+++ TASK DATA
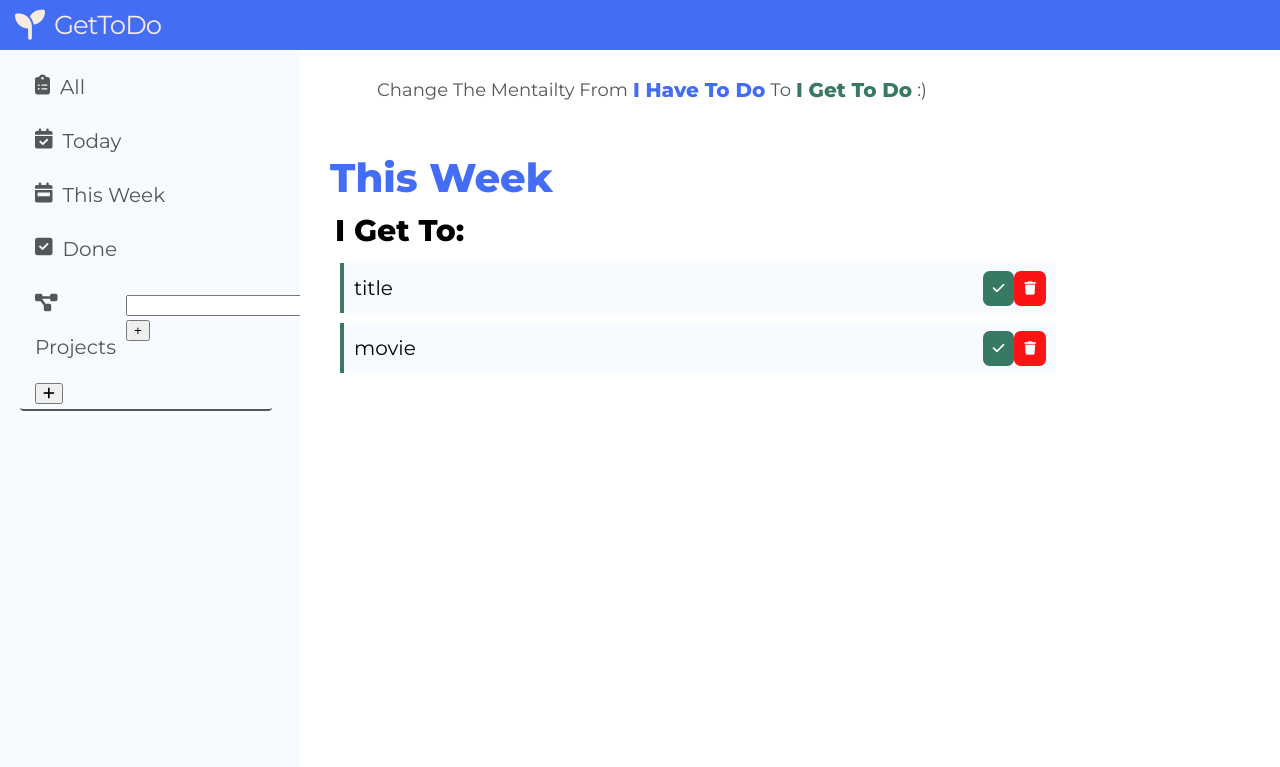
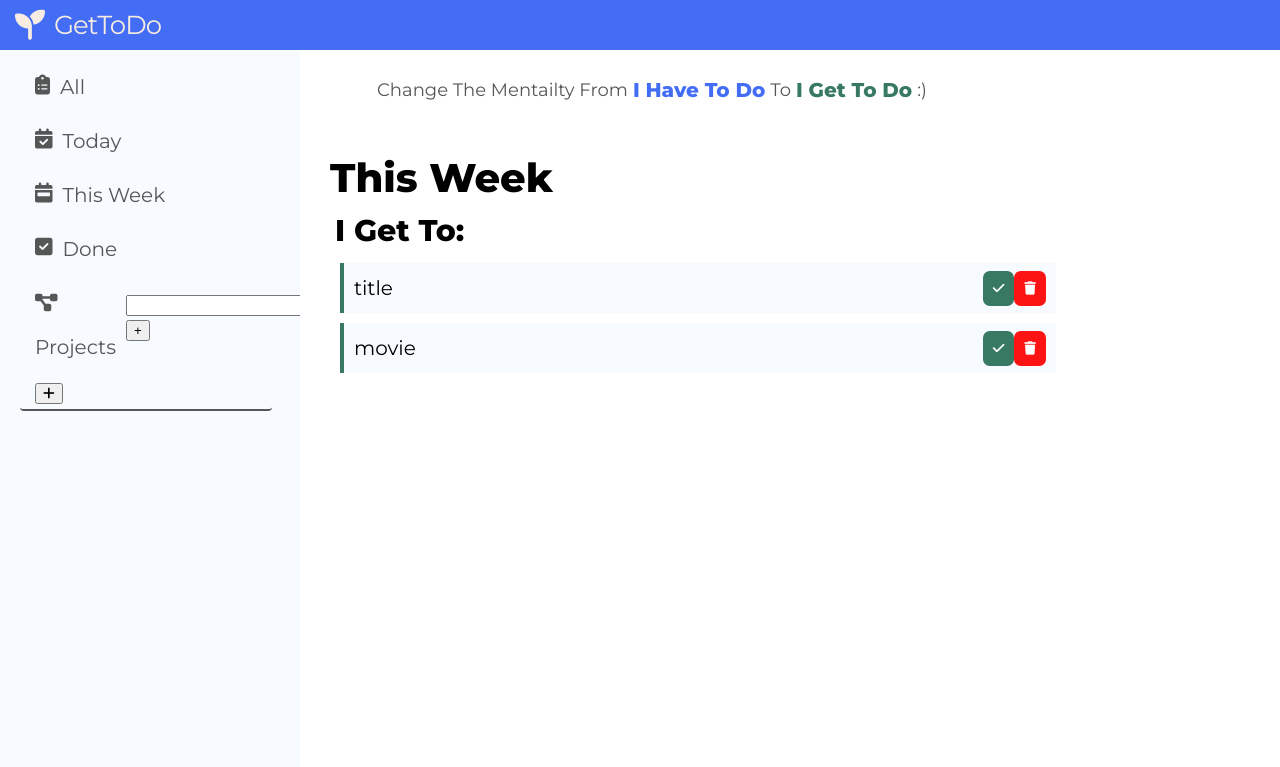
Before and after one commit to Matanbitton/To-Do-List-App, a plain HTML site: page index.html in a window 1280 px wide. Shown: the top 767 px of the page. Drawn offline with Linux system fonts and the light colour scheme.

Commit message:
make todo list title change based on project shown

```diff
--- a/index.html
+++ b/index.html
@@ -78,7 +78,7 @@
           :)
         </div>
         <h4 class="catagory-title">
-          <span class="project">This Week</span>
+          <span class="list-catagory-shown">This Week</span>
           <br />
           <span class="get-to-do"> I Get To:</span>
         </h4>
```
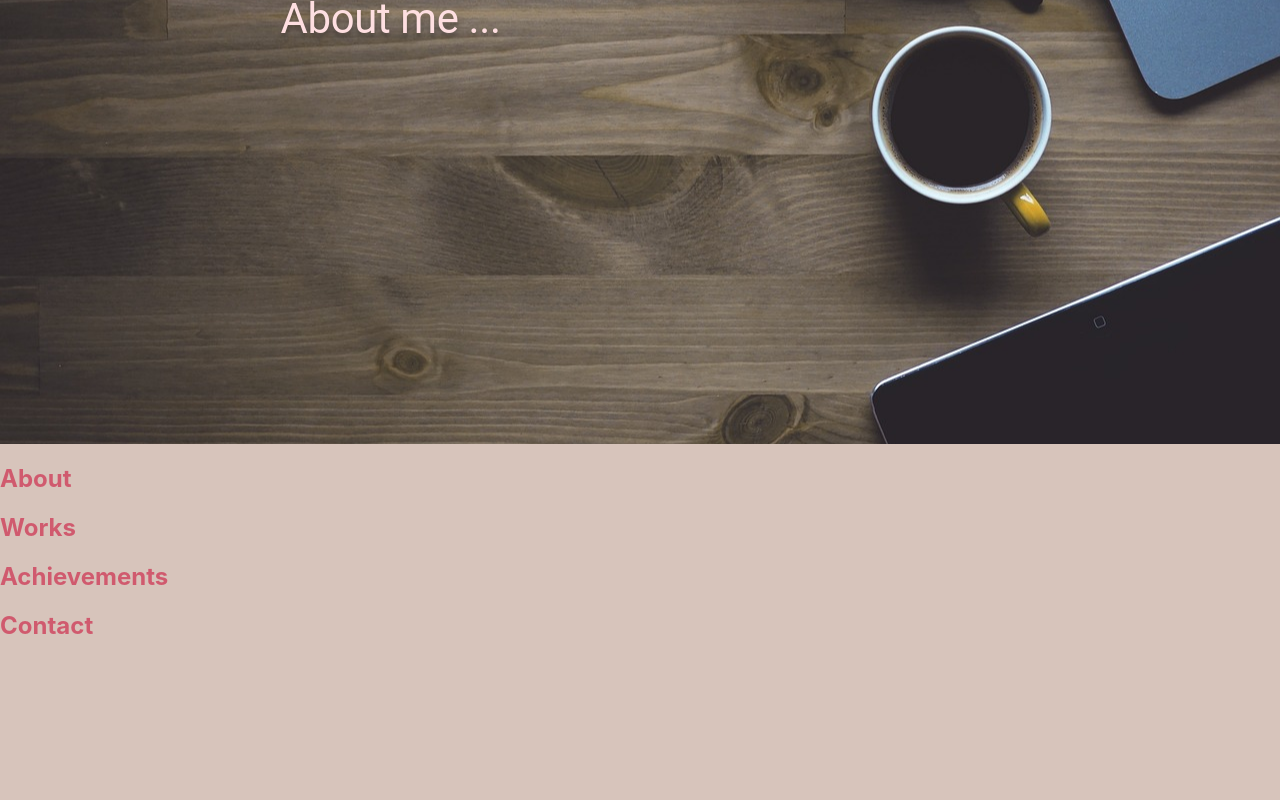
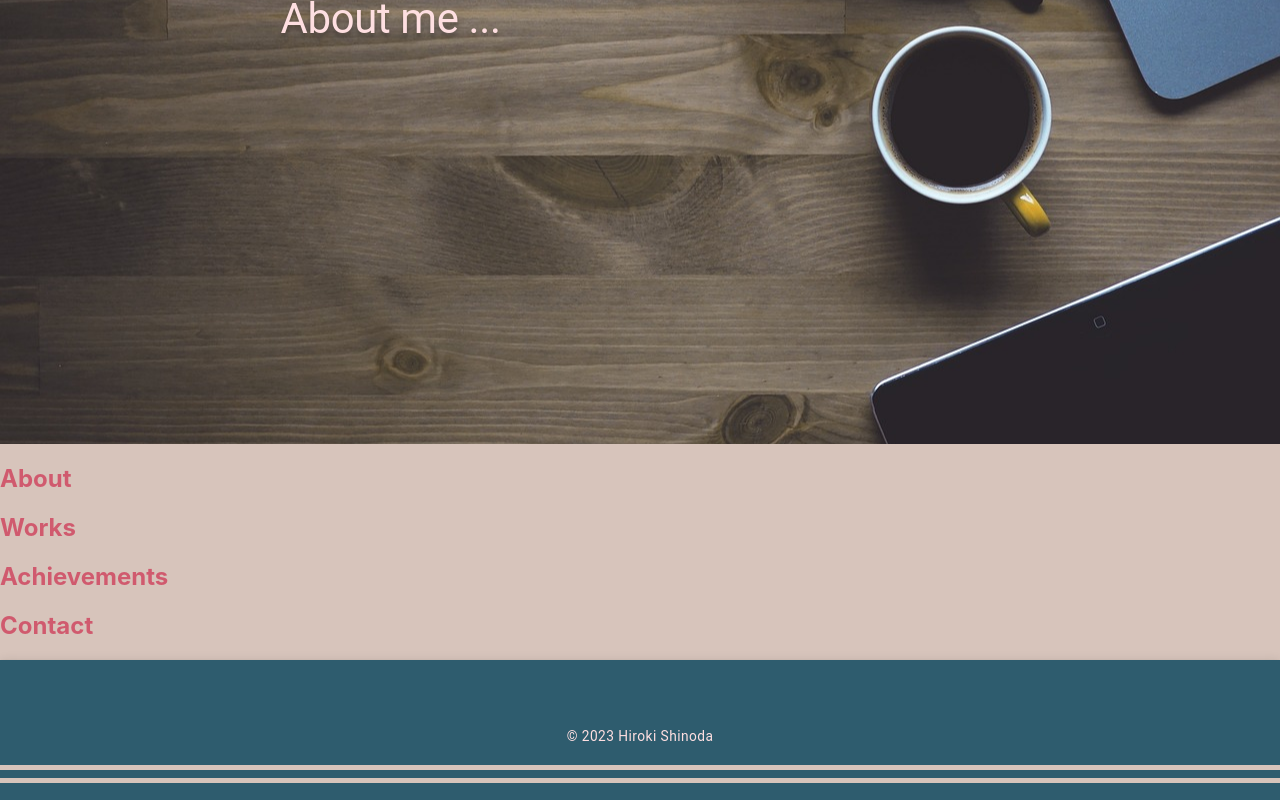
Before and after one commit to hirokishinoda/hirokishinoda.github.io, a React (Create React App) app in the folder portfolio/: page / in a window 1280 px wide. Shown: the part 496-1296 px from the top of the page. Before the commit the page ends 1156 px from the top, so only its background shows below. Built offline with nearby package versions, Linux system fonts and the light colour scheme.

Commit message:
Footerの作成

```diff
--- a/portfolio/src/features/Footer/components/Footer.tsx
+++ b/portfolio/src/features/Footer/components/Footer.tsx
@@ -1,6 +1,30 @@
+/** @jsxImportSource @emotion/react */
+import { css } from "@emotion/react";
+
+import { AppBar, Typography } from "@mui/material";
+import TwoLines from "components/TwoLines";
+
 const Footer = () => {
+    const footerCSS = css`
+        height  : 140px;
+    `;
+
+    const linesCSS = css`
+        margin-top: 10px;
+    `;
+
+    const copyrightCSS = css`
+        margin-top: 65px;
+        text-align: center;
+    `;
+
     return (
-       <footer></footer>
+       <AppBar component="footer" position="static" color='secondary' css={footerCSS}>
+            <Typography variant="caption" css={copyrightCSS}>
+                &copy; 2023 Hiroki Shinoda
+            </Typography>
+            <TwoLines css={linesCSS}/>
+        </AppBar>
     );
 }
 
```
++++++
Give back the listing unchanged. Strip out the pictures.

* _ANSWER TO THIS PROBLEM_:
Before and after one commit to Matanbitton/To-Do-List-App, a plain HTML site: page index.html in a window 1280 px wide. Shown: the top 767 px of the page. Drawn offline with Linux system fonts and the light colour scheme.

Commit message:
make todo list title change based on project shown

```diff
--- a/index.html
+++ b/index.html
@@ -78,7 +78,7 @@
           :)
         </div>
         <h4 class="catagory-title">
-          <span class="project">This Week</span>
+          <span class="list-catagory-shown">This Week</span>
           <br />
           <span class="get-to-do"> I Get To:</span>
         </h4>
```
Before and after one commit to hirokishinoda/hirokishinoda.github.io, a React (Create React App) app in the folder portfolio/: page / in a window 1280 px wide. Shown: the part 496-1296 px from the top of the page. Before the commit the page ends 1156 px from the top, so only its background shows below. Built offline with nearby package versions, Linux system fonts and the light colour scheme.

Commit message:
Footerの作成

```diff
--- a/portfolio/src/features/Footer/components/Footer.tsx
+++ b/portfolio/src/features/Footer/components/Footer.tsx
@@ -1,6 +1,30 @@
+/** @jsxImportSource @emotion/react */
+import { css } from "@emotion/react";
+
+import { AppBar, Typography } from "@mui/material";
+import TwoLines from "components/TwoLines";
+
 const Footer = () => {
+    const footerCSS = css`
+        height  : 140px;
+    `;
+
+    const linesCSS = css`
+        margin-top: 10px;
+    `;
+
+    const copyrightCSS = css`
+        margin-top: 65px;
+        text-align: center;
+    `;
+
     return (
-       <footer></footer>
+       <AppBar component="footer" position="static" color='secondary' css={footerCSS}>
+            <Typography variant="caption" css={copyrightCSS}>
+                &copy; 2023 Hiroki Shinoda
+            </Typography>
+            <TwoLines css={linesCSS}/>
+        </AppBar>
     );
 }
 
```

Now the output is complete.